Excerpted data section start

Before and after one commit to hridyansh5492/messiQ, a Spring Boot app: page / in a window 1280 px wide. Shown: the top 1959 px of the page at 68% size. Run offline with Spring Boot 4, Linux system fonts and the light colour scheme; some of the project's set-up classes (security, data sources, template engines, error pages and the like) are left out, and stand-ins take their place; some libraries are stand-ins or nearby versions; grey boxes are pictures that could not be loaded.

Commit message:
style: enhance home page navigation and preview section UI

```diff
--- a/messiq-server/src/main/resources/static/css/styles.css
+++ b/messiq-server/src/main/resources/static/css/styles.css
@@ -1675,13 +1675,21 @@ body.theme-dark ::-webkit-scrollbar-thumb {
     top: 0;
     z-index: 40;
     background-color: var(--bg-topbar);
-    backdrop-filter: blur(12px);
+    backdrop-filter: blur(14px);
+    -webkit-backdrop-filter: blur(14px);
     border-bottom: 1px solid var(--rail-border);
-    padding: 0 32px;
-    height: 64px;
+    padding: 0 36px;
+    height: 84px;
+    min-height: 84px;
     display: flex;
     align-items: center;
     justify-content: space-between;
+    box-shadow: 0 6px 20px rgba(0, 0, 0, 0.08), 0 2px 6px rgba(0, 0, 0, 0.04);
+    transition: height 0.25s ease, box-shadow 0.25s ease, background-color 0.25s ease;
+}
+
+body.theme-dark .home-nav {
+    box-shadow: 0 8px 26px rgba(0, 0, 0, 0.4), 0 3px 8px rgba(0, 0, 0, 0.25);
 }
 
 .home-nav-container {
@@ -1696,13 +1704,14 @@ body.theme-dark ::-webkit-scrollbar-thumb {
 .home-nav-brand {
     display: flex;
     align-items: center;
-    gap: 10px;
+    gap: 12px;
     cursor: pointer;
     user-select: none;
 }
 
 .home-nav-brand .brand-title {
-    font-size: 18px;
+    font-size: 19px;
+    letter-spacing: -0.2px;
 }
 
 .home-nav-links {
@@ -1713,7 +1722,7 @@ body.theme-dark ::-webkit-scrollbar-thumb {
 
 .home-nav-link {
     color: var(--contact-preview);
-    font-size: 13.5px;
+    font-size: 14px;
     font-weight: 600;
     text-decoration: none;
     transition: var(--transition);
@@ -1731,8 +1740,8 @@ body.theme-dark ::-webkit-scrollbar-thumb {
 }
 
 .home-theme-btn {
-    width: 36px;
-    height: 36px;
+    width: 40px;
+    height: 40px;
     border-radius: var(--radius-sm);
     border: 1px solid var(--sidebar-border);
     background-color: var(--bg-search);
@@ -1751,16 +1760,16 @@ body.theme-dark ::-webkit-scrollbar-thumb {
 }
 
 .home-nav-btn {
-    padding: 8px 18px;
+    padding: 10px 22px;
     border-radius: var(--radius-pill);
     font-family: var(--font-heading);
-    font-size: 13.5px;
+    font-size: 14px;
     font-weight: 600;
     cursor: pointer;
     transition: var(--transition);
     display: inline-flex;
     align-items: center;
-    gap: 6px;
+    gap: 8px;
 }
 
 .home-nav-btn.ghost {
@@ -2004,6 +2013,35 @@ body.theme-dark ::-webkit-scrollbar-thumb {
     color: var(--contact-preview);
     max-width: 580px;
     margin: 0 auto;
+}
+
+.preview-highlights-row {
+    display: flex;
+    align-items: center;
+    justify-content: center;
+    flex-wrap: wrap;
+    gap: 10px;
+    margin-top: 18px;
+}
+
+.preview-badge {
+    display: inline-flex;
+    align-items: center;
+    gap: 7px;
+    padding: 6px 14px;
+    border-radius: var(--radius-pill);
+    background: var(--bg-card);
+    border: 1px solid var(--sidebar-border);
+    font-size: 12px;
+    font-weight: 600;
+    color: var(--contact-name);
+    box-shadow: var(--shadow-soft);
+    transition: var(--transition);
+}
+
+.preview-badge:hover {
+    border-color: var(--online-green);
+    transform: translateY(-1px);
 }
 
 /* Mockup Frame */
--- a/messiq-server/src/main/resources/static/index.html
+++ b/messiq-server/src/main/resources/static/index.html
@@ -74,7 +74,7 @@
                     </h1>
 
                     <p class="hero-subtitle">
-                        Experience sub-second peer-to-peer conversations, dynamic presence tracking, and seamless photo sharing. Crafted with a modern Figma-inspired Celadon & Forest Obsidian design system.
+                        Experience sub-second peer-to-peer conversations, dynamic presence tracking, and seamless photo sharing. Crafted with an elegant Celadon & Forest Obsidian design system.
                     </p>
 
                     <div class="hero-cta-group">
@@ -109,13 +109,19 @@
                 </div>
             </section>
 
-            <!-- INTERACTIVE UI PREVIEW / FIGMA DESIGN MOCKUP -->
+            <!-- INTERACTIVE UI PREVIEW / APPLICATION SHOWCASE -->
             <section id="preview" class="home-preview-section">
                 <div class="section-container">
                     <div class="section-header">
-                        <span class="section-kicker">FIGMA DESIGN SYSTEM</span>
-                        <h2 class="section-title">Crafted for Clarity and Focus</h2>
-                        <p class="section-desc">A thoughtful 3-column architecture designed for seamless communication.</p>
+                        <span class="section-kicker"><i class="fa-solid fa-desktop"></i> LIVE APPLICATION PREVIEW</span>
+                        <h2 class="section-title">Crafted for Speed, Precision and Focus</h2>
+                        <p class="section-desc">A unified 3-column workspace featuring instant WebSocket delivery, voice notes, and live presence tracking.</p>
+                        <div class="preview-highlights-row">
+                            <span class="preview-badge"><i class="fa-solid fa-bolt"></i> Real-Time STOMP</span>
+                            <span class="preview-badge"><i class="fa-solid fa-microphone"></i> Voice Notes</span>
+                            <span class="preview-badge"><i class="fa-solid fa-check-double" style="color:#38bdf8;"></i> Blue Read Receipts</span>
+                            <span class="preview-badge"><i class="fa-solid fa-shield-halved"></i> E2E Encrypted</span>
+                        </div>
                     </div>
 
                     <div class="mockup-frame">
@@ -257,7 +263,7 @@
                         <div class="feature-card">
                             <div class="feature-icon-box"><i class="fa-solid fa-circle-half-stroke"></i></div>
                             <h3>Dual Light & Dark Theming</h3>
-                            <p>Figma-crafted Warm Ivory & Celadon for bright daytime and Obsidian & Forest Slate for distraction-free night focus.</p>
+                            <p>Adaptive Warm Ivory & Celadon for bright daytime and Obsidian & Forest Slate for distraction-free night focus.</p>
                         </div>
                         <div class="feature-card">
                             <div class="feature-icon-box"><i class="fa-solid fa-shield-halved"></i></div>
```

Excerpted data section end

▸ **Requirement**
Each record needs to be copied out again, letter for letter.

▸ **Exercise result**
Before and after one commit to hridyansh5492/messiQ, a Spring Boot app: page / in a window 1280 px wide. Shown: the top 1959 px of the page at 68% size. Run offline with Spring Boot 4, Linux system fonts and the light colour scheme; some of the project's set-up classes (security, data sources, template engines, error pages and the like) are left out, and stand-ins take their place; some libraries are stand-ins or nearby versions; grey boxes are pictures that could not be loaded.

Commit message:
style: enhance home page navigation and preview section UI

```diff
--- a/messiq-server/src/main/resources/static/css/styles.css
+++ b/messiq-server/src/main/resources/static/css/styles.css
@@ -1675,13 +1675,21 @@ body.theme-dark ::-webkit-scrollbar-thumb {
     top: 0;
     z-index: 40;
     background-color: var(--bg-topbar);
-    backdrop-filter: blur(12px);
+    backdrop-filter: blur(14px);
+    -webkit-backdrop-filter: blur(14px);
     border-bottom: 1px solid var(--rail-border);
-    padding: 0 32px;
-    height: 64px;
+    padding: 0 36px;
+    height: 84px;
+    min-height: 84px;
     display: flex;
     align-items: center;
     justify-content: space-between;
+    box-shadow: 0 6px 20px rgba(0, 0, 0, 0.08), 0 2px 6px rgba(0, 0, 0, 0.04);
+    transition: height 0.25s ease, box-shadow 0.25s ease, background-color 0.25s ease;
+}
+
+body.theme-dark .home-nav {
+    box-shadow: 0 8px 26px rgba(0, 0, 0, 0.4), 0 3px 8px rgba(0, 0, 0, 0.25);
 }
 
 .home-nav-container {
@@ -1696,13 +1704,14 @@ body.theme-dark ::-webkit-scrollbar-thumb {
 .home-nav-brand {
     display: flex;
     align-items: center;
-    gap: 10px;
+    gap: 12px;
     cursor: pointer;
     user-select: none;
 }
 
 .home-nav-brand .brand-title {
-    font-size: 18px;
+    font-size: 19px;
+    letter-spacing: -0.2px;
 }
 
 .home-nav-links {
@@ -1713,7 +1722,7 @@ body.theme-dark ::-webkit-scrollbar-thumb {
 
 .home-nav-link {
     color: var(--contact-preview);
-    font-size: 13.5px;
+    font-size: 14px;
     font-weight: 600;
     text-decoration: none;
     transition: var(--transition);
@@ -1731,8 +1740,8 @@ body.theme-dark ::-webkit-scrollbar-thumb {
 }
 
 .home-theme-btn {
-    width: 36px;
-    height: 36px;
+    width: 40px;
+    height: 40px;
     border-radius: var(--radius-sm);
     border: 1px solid var(--sidebar-border);
     background-color: var(--bg-search);
@@ -1751,16 +1760,16 @@ body.theme-dark ::-webkit-scrollbar-thumb {
 }
 
 .home-nav-btn {
-    padding: 8px 18px;
+    padding: 10px 22px;
     border-radius: var(--radius-pill);
     font-family: var(--font-heading);
-    font-size: 13.5px;
+    font-size: 14px;
     font-weight: 600;
     cursor: pointer;
     transition: var(--transition);
     display: inline-flex;
     align-items: center;
-    gap: 6px;
+    gap: 8px;
 }
 
 .home-nav-btn.ghost {
@@ -2004,6 +2013,35 @@ body.theme-dark ::-webkit-scrollbar-thumb {
     color: var(--contact-preview);
     max-width: 580px;
     margin: 0 auto;
+}
+
+.preview-highlights-row {
+    display: flex;
+    align-items: center;
+    justify-content: center;
+    flex-wrap: wrap;
+    gap: 10px;
+    margin-top: 18px;
+}
+
+.preview-badge {
+    display: inline-flex;
+    align-items: center;
+    gap: 7px;
+    padding: 6px 14px;
+    border-radius: var(--radius-pill);
+    background: var(--bg-card);
+    border: 1px solid var(--sidebar-border);
+    font-size: 12px;
+    font-weight: 600;
+    color: var(--contact-name);
+    box-shadow: var(--shadow-soft);
+    transition: var(--transition);
+}
+
+.preview-badge:hover {
+    border-color: var(--online-green);
+    transform: translateY(-1px);
 }
 
 /* Mockup Frame */
--- a/messiq-server/src/main/resources/static/index.html
+++ b/messiq-server/src/main/resources/static/index.html
@@ -74,7 +74,7 @@
                     </h1>
 
                     <p class="hero-subtitle">
-                        Experience sub-second peer-to-peer conversations, dynamic presence tracking, and seamless photo sharing. Crafted with a modern Figma-inspired Celadon & Forest Obsidian design system.
+                        Experience sub-second peer-to-peer conversations, dynamic presence tracking, and seamless photo sharing. Crafted with an elegant Celadon & Forest Obsidian design system.
                     </p>
 
                     <div class="hero-cta-group">
@@ -109,13 +109,19 @@
                 </div>
             </section>
 
-            <!-- INTERACTIVE UI PREVIEW / FIGMA DESIGN MOCKUP -->
+            <!-- INTERACTIVE UI PREVIEW / APPLICATION SHOWCASE -->
             <section id="preview" class="home-preview-section">
                 <div class="section-container">
                     <div class="section-header">
-                        <span class="section-kicker">FIGMA DESIGN SYSTEM</span>
-                        <h2 class="section-title">Crafted for Clarity and Focus</h2>
-                        <p class="section-desc">A thoughtful 3-column architecture designed for seamless communication.</p>
+                        <span class="section-kicker"><i class="fa-solid fa-desktop"></i> LIVE APPLICATION PREVIEW</span>
+                        <h2 class="section-title">Crafted for Speed, Precision and Focus</h2>
+                        <p class="section-desc">A unified 3-column workspace featuring instant WebSocket delivery, voice notes, and live presence tracking.</p>
+                        <div class="preview-highlights-row">
+                            <span class="preview-badge"><i class="fa-solid fa-bolt"></i> Real-Time STOMP</span>
+                            <span class="preview-badge"><i class="fa-solid fa-microphone"></i> Voice Notes</span>
+                            <span class="preview-badge"><i class="fa-solid fa-check-double" style="color:#38bdf8;"></i> Blue Read Receipts</span>
+                            <span class="preview-badge"><i class="fa-solid fa-shield-halved"></i> E2E Encrypted</span>
+                        </div>
                     </div>
 
                     <div class="mockup-frame">
@@ -257,7 +263,7 @@
                         <div class="feature-card">
                             <div class="feature-icon-box"><i class="fa-solid fa-circle-half-stroke"></i></div>
                             <h3>Dual Light & Dark Theming</h3>
-                            <p>Figma-crafted Warm Ivory & Celadon for bright daytime and Obsidian & Forest Slate for distraction-free night focus.</p>
+                            <p>Adaptive Warm Ivory & Celadon for bright daytime and Obsidian & Forest Slate for distraction-free night focus.</p>
                         </div>
                         <div class="feature-card">
                             <div class="feature-icon-box"><i class="fa-solid fa-shield-halved"></i></div>
```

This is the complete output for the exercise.